“The Human Machine Was Horribly Imperfect”: Staging the Ethics of Human-AI Relationships


  • Jarrod DePrado Sacred Heart University Author




Marjorie Prime, Uncanny Valley, The Nether, Rossum's Universal Robots, Isaac Asimov, Artificial Intelligence Ethics

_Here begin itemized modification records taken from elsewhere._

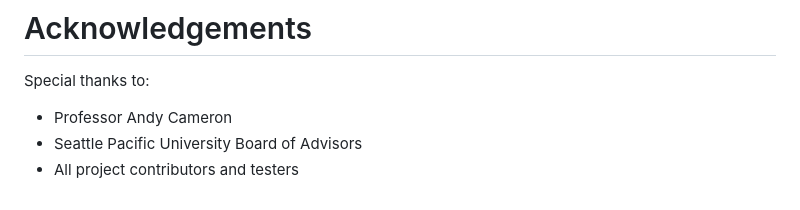
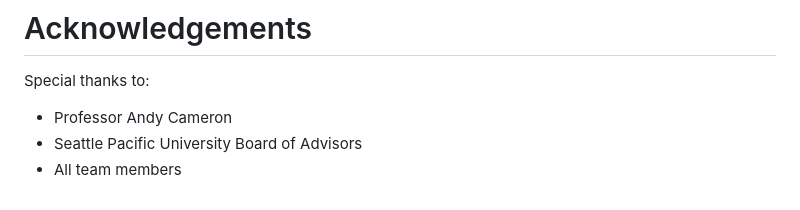
Before and after one commit to aloepker/TrayMate, a Markdown page: README.md, the part around one of its changes. GitHub-like rendering.

```diff
--- a/README.md
+++ b/README.md
@@ -247,4 +248,4 @@ Special thanks to:
 
 * Professor Andy Cameron
 * Seattle Pacific University Board of Advisors
-* All project contributors and testers
+* All team members
```
Also changed, not shown: other parts of README.md (+1 -0 lines).
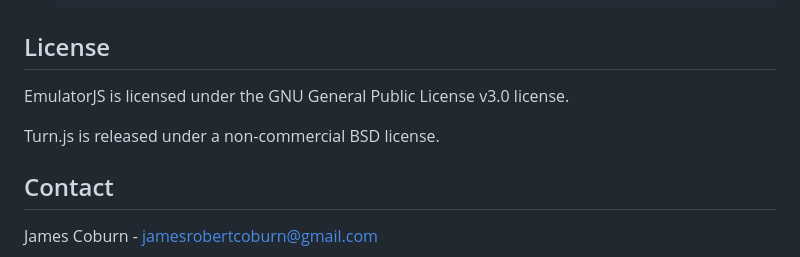
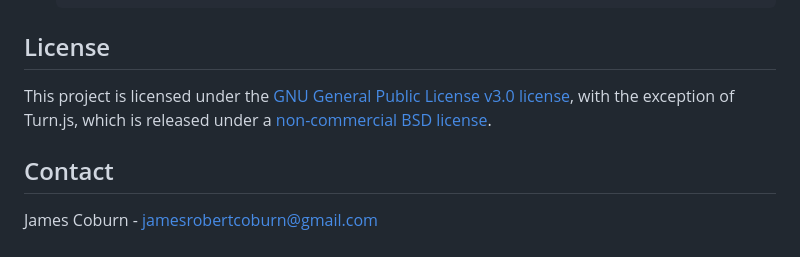
Before and after one commit to DinkRoy/NSK-Warrior, a Markdown page: README.md, the part around the change. Rendered like a GitHub page.

```diff
--- a/README.md
+++ b/README.md
@@ -83,10 +83,9 @@ To add a game booklet to your project:
 
 ## License
 
-EmulatorJS is licensed under the
-GNU General Public License v3.0 license.
-
-Turn.js is released under a non-commercial BSD license.
+This project is licensed under the
+[GNU General Public License v3.0 license](LICENSE),
+with the exception of Turn.js, which is released under a [non-commercial BSD license](http://turnjs.com/license.txt).
 
 ## Contact
 James Coburn - jamesrobertcoburn@gmail.com
```
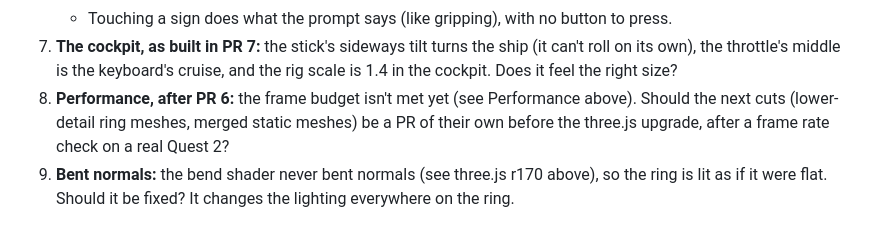
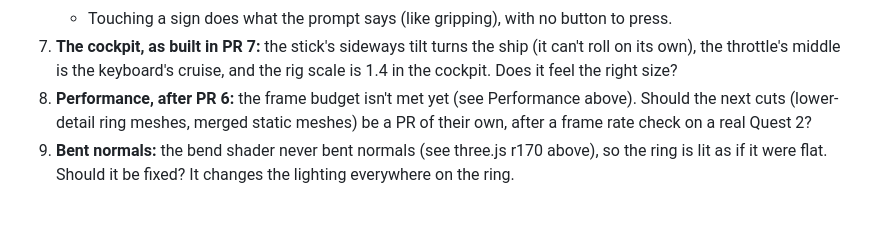
Before and after one commit to costLAB/saber-side, a Markdown page: docs/initiatives/quest-vr.md, the part around the change. Drawn GitHub-style.

Commit message:
Reword the performance question now that three.js is upgraded
Co-Authored-By: Claude Opus 5.5 <noreply@anthropic.com>
Claude-Session: https://claude.ai/code/session_01Hd9FrySNZGwCpq1VNTNjqZ

```diff
--- a/docs/initiatives/quest-vr.md
+++ b/docs/initiatives/quest-vr.md
@@ -476,7 +476,6 @@ flag on a player's seat, say), bump `PROTOCOL_VERSION` to the next free number w
 7. **The cockpit, as built in PR 7:** the stick's sideways tilt turns the ship (it can't roll on its own), the
    throttle's middle is the keyboard's cruise, and the rig scale is 1.4 in the cockpit. Does it feel the right size?
 8. **Performance, after PR 6:** the frame budget isn't met yet (see Performance above). Should the next cuts
-   (lower-detail ring meshes, merged static meshes) be a PR of their own before the three.js upgrade, after a frame
-   rate check on a real Quest 2?
+   (lower-detail ring meshes, merged static meshes) be a PR of their own, after a frame rate check on a real Quest 2?
 9. **Bent normals:** the bend shader never bent normals (see three.js r170 above), so the ring is lit as if it were
    flat. Should it be fixed? It changes the lighting everywhere on the ring.
```
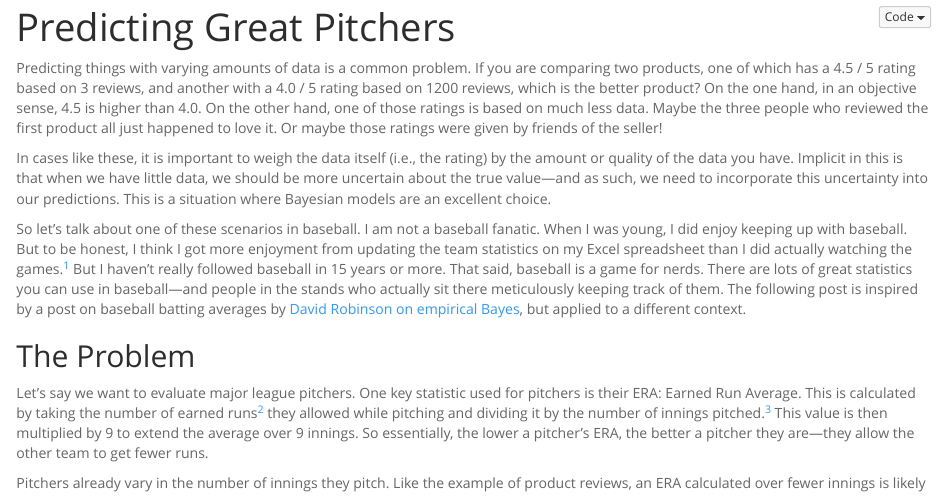
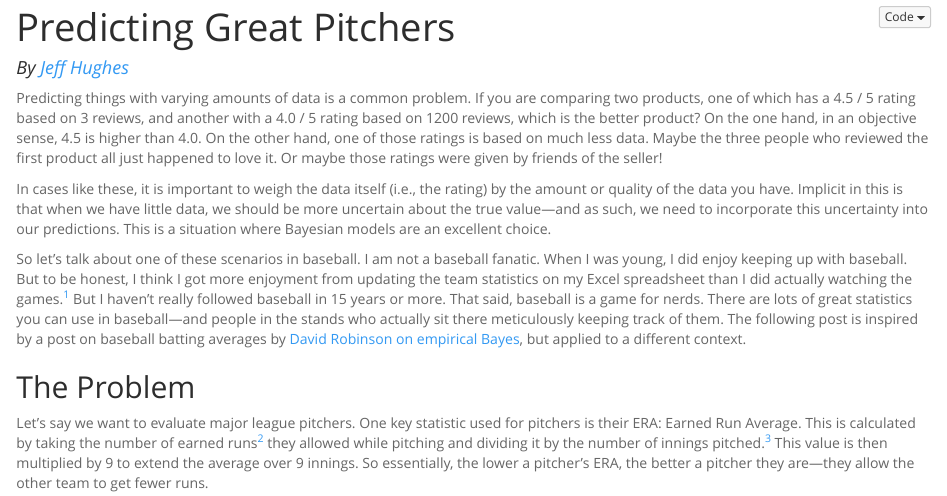
Before and after one commit to jeff-hughes/Baseball-Pitchers, an R Markdown document (Predicting-Great-Pitchers.Rmd): the page in a window 1100 px wide, from its top. The pictures show the output file Predicting-Great-Pitchers.html that the author committed with the source, opened offline; long lines of code are wrapped.

Commit message:
Adds author information.

```diff
--- a/Predicting-Great-Pitchers.Rmd
+++ b/Predicting-Great-Pitchers.Rmd
@@ -22,6 +22,8 @@ output:
     width: auto;
 }
 </style>
+
+#### *By [Jeff Hughes](http://www.jeffhughes.ca)*
 
 Predicting things with varying amounts of data is a common problem. If you are comparing two products, one of which has a 4.5 / 5 rating based on 3 reviews, and another with a 4.0 / 5 rating based on 1200 reviews, which is the better product? On the one hand, in an objective sense, 4.5 is higher than 4.0. On the other hand, one of those ratings is based on much less data. Maybe the three people who reviewed the first product all just happened to love it. Or maybe those ratings were given by friends of the seller!
 
```
Also changed, not shown: Predicting-Great-Pitchers.html, Predicting-Great-Pitchers.nb.html.
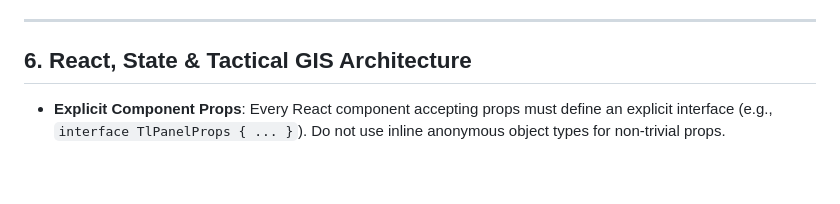
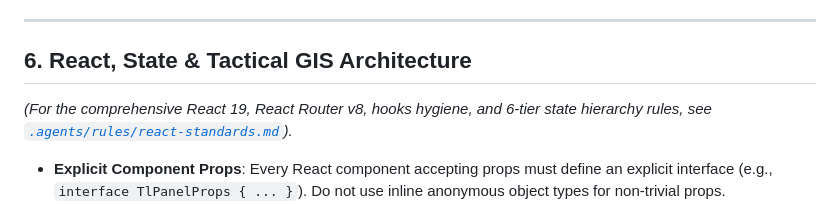
Before and after one commit to paavann/hermes, a Markdown page: .agents/rules/ts-standards.md, the part around the change. Drawn GitHub-style; blank space fills up the shorter version.

```diff
--- a/.agents/rules/ts-standards.md
+++ b/.agents/rules/ts-standards.md
@@ -120,6 +120,8 @@ This document establishes the official engineering guidelines, type safety requi
 
 ## 6. React, State & Tactical GIS Architecture
 
+*(For the comprehensive React 19, React Router v8, hooks hygiene, and 6-tier state hierarchy rules, see [`.agents/rules/react-standards.md`](file:///home/pavan/proj/hermes/.agents/rules/react-standards.md)).*
+
 - **Explicit Component Props**: Every React component accepting props must define an explicit interface (e.g., `interface TlPanelProps { ... }`). Do not use inline anonymous object types for non-trivial props.
 - **The Mapbox Ref Rule**: NEVER store the Mapbox GL `Map` instance in React state (`useState`). Storing it in state triggers recursive re-renders and degrades WebGL rendering performance. ALWAYS hold the map instance in a `useRef<mapboxgl.Map | null>(null)`.
 - **Single Source of Truth (No Shadow State)**:
```
Also changed, not shown: .agents/rules/react-standards.md (added, +199 -0 lines), apps/hermes/AGENTS.md (+9 -0 lines).
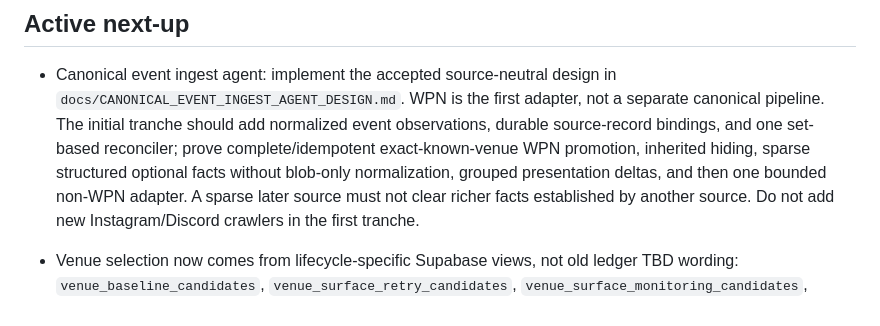
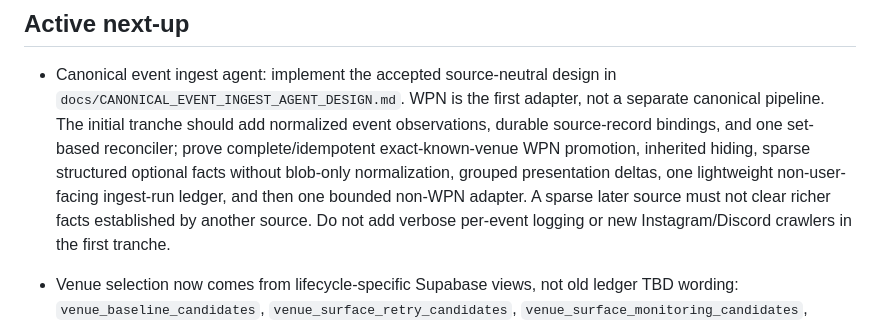
Before and after one commit to metavirus/mtg-events-chatgpt, a Markdown page: docs/WORK_BACKLOG.md, the part around the change. Rendered like a GitHub page.

```diff
--- a/docs/WORK_BACKLOG.md
+++ b/docs/WORK_BACKLOG.md
@@ -20,8 +20,9 @@ Use it for:
   observations, durable source-record bindings, and one set-based reconciler;
   prove complete/idempotent exact-known-venue WPN promotion, inherited hiding,
   sparse structured optional facts without blob-only normalization, grouped
-  presentation deltas, and then one bounded non-WPN adapter. A sparse later
-  source must not clear richer facts established by another source. Do not add
+  presentation deltas, one lightweight non-user-facing ingest-run ledger, and
+  then one bounded non-WPN adapter. A sparse later source must not clear richer
+  facts established by another source. Do not add verbose per-event logging or
   new Instagram/Discord crawlers in the first tranche.
 
 - Venue selection now comes from lifecycle-specific Supabase views, not old
```
Also changed, not shown: docs/CANONICAL_EVENT_INGEST_AGENT_DESIGN.md (+13 -0 lines).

In 1920, Karel Čapek wrote R.U.R. (Rossum's Universal Robots), a work that fundamentally altered our understanding of the relationship between humans and artificial intelligence. Today, this relationship is a source of ongoing ethical dilemmas, as evidenced by three contemporary plays: Thomas Gibbons’s Uncanny Valley (2015), Jordan Harrison’s Marjorie Prime (2014), and Jennifer Haley’s The Nether (2013). These plays, whether through humanoid robots, holographic manifestations, or digital avatars, explore humanity’s inherent existential concerns when relying on technology, either in the creation or implementation processes or the repercussions afterward. In their attempts to supplement or replace humans with artificial intelligence or the real world with digital spaces, the human characters reveal an innate human struggle to compensate for physical and emotional limitations, often with mixed success. As we examine these plays through the lens of Isaac Asimov’s three laws of robotics, we see a clear message: because AI is used in different ways in the contemporary world, Asimov’s laws must be updated to reflect those changes. Robots serve humans who, 
when creating technological surrogates, find themselves accountable to the laws in ways that operate in an ironic mix of the human drive for self-preservation and the technological inevitability of self-destruction through irrelevance. Ultimately, as much as humans try to replace themselves with technology, the process merely underscores the superficiality and fabricated emotional connections at the heart of those relationships.